How much would the stamp duty cut save you if you move home? Work out your bill with our calculator

 The Chancellor has taken the axe to one of Britain’s most hated taxes as he slashed stamp duty to zero for almost 90 per cent of homebuyers.

Rishi Sunak raised the threshold at which stamp duty kicks in to £500,000 today, to help people move home, save them up to £15,000 in tax, and boost the economy in the coronavirus recovery.

In a stamp duty holiday that will last until 31 March 2021, buyers will now pay no tax whatsoever up to £500,000, with the Treasury confirming to This is Money that more expensive purchases will only see normal rates applied above that level.

Buy-to-let investors and those buying second homes will still face a surcharge at all levels including the standard zero per cent band, meaning their bills will start at 3 per cent up to £500,000.

This chart shows how stamp duty will be slashed during the tax holiday that will last until 31 March 2021, with a  zero rate to £500,000. The red bars show bills under the old rates and the green bars show bills now under the stamp duty holiday

Purchase price Old rates New rates
£100,000 £0 £0
£200,000 £1,500 £0
£300,000 £5,000 £0
£400,000 £10,000 £0
£500,000 £15,000 £0
£600,000 £20,000 £5,000
£700,000 £25,000 £10,000
£800,000 £30,000 £15,000
£900,000 £35,000 £20,000
£1,000,000 £43,750 £28,750
£1,100,000 £53,750 £38,750
£1,200,000 £63,750 £48,750
£1,300,000 £73,750 £58,750
£1,400,000 £83,750 £68,750
£1,500,000 £93,750 £78,750
New stamp duty rates apply to house purchases between 8 July 2020 and 31 March 2021 

The greatest benefit is to those who would have faced the biggest tax bills on homes at £500,000 or above – they will save the full £15,000

But these buyers faced the most punitive charges previously and the Chancellor believes removing friction in the property market will encourage more people to move and spend money as they do.

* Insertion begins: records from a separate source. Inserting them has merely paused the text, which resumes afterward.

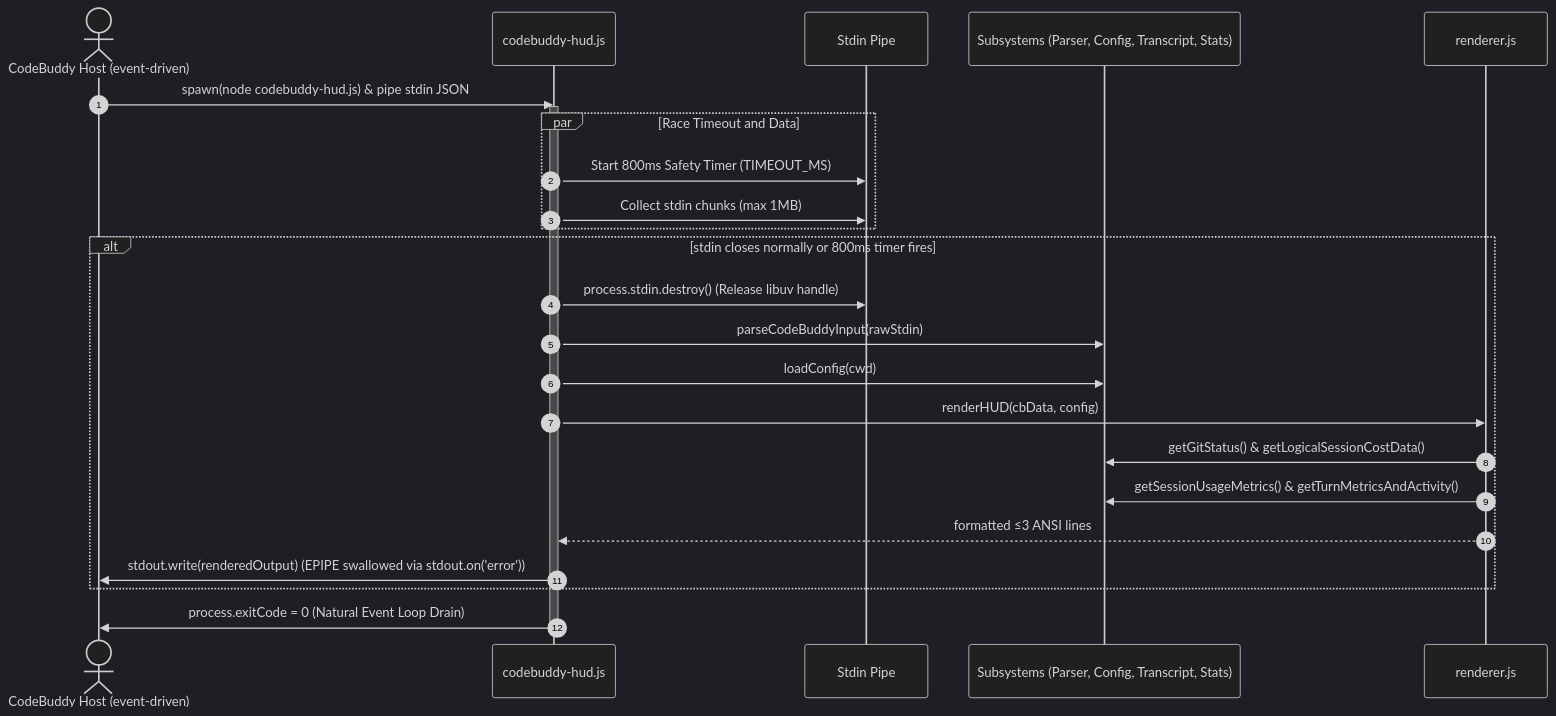
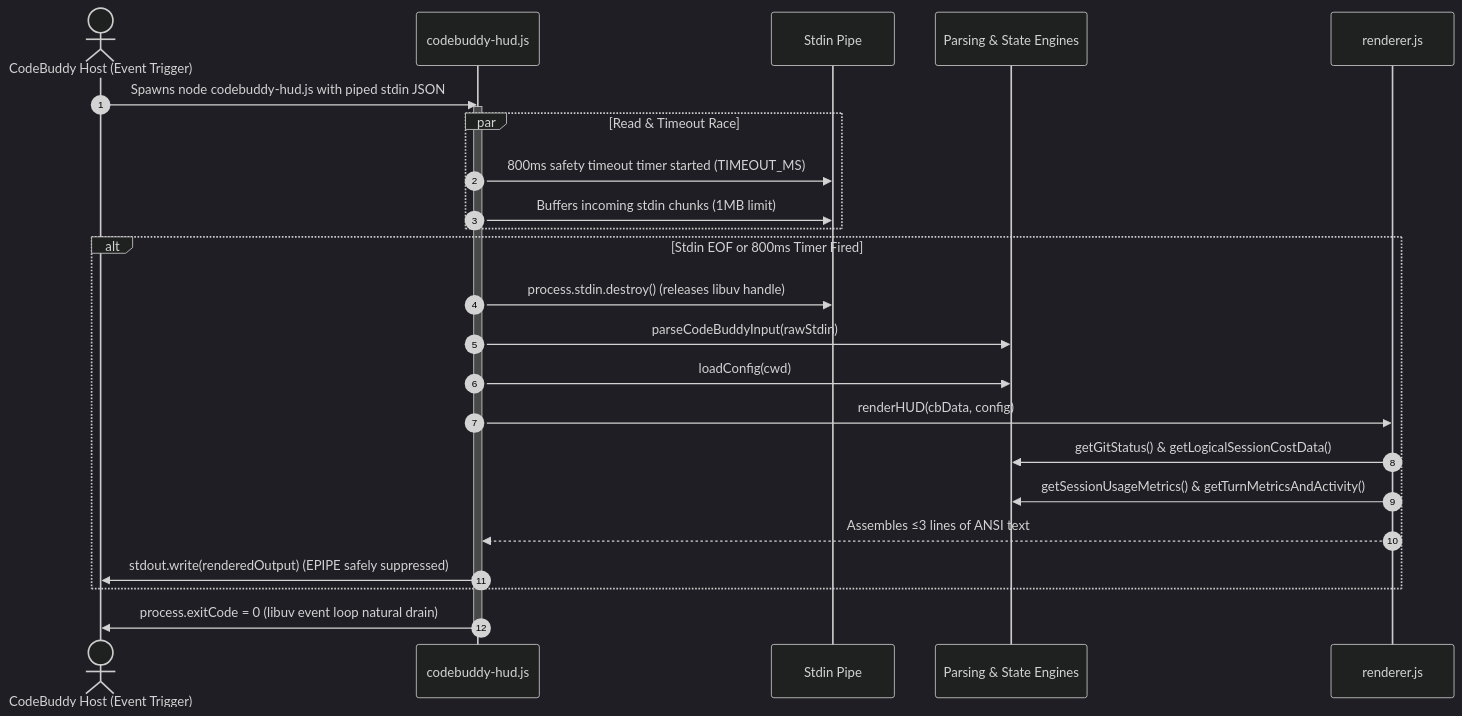
The second of 2 diagrams in docs/architecture.md (XisFool/codebuddy-hud), drawn with Mermaid (dark theme) before and after one commit. The commit also changed other lines of this file and 10 other files, not shown here.

````diff
--- a/docs/architecture.md
+++ b/docs/architecture.md
@@ -95,31 +95,31 @@
 ```mermaid
 sequenceDiagram
     autonumber
-    actor Host as CodeBuddy Host (event-driven)
+    actor Host as CodeBuddy Host (Event Trigger)
     participant Entry as codebuddy-hud.js
     participant Stdin as Stdin Pipe
-    participant Engine as Subsystems (Parser, Config, Transcript, Stats)
+    participant Engine as Parsing & State Engines
     participant Renderer as renderer.js
 
-    Host->>Entry: spawn(node codebuddy-hud.js) & pipe stdin JSON
+    Host->>Entry: Spawns node codebuddy-hud.js with piped stdin JSON
     activate Entry
     
-    par Race Timeout and Data
-        Entry->>Stdin: Start 800ms Safety Timer (TIMEOUT_MS)
-        Entry->>Stdin: Collect stdin chunks (max 1MB)
+    par Read & Timeout Race
+        Entry->>Stdin: 800ms safety timeout timer started (TIMEOUT_MS)
+        Entry->>Stdin: Buffers incoming stdin chunks (1MB limit)
     end
 
-    alt stdin closes normally or 800ms timer fires
-        Entry->>Stdin: process.stdin.destroy() (Release libuv handle)
+    alt Stdin EOF or 800ms Timer Fired
+        Entry->>Stdin: process.stdin.destroy() (releases libuv handle)
         Entry->>Engine: parseCodeBuddyInput(rawStdin)
         Entry->>Engine: loadConfig(cwd)
         Entry->>Renderer: renderHUD(cbData, config)
         Renderer->>Engine: getGitStatus() & getLogicalSessionCostData()
         Renderer->>Engine: getSessionUsageMetrics() & getTurnMetricsAndActivity()
-        Renderer-->>Entry: formatted ≤3 ANSI lines
-        Entry->>Host: stdout.write(renderedOutput) (EPIPE swallowed via stdout.on('error'))
+        Renderer-->>Entry: Assembles ≤3 lines of ANSI text
+        Entry->>Host: stdout.write(renderedOutput) (EPIPE safely suppressed)
     end
 
-    Entry->>Host: process.exitCode = 0 (Natural Event Loop Drain)
+    Entry->>Host: process.exitCode = 0 (libuv event loop natural drain)
     deactivate Entry
 ```
````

How do the new and old rates of stamp duty compare and how much could you save if buying a home? We crunch the numbers below.

Stamp duty on your own home

Property purchase price Stamp duty rate
£0 to £500,000 0%
£501,000 to £925,000 5%
£925,001 to £1.5million 10%
£1.5million+ 12%
For purchases between 8 July 2020 and 31 March 2021 

Those buying their own home will see a zero per cent rate of stamp duty all the way up to £500,000, compared to the previous £125,000 threshold.

Above this level they will tax at a graduated rate on the amount above thresholds starting at 5 per cent, rising to 10 per cent between £925,001 and £1.5million, and 12 per cent above £1,500,000.

Previously stamp duty kicked in at 2 per cent above £125,000, before rising to 5 per cent above £250,000.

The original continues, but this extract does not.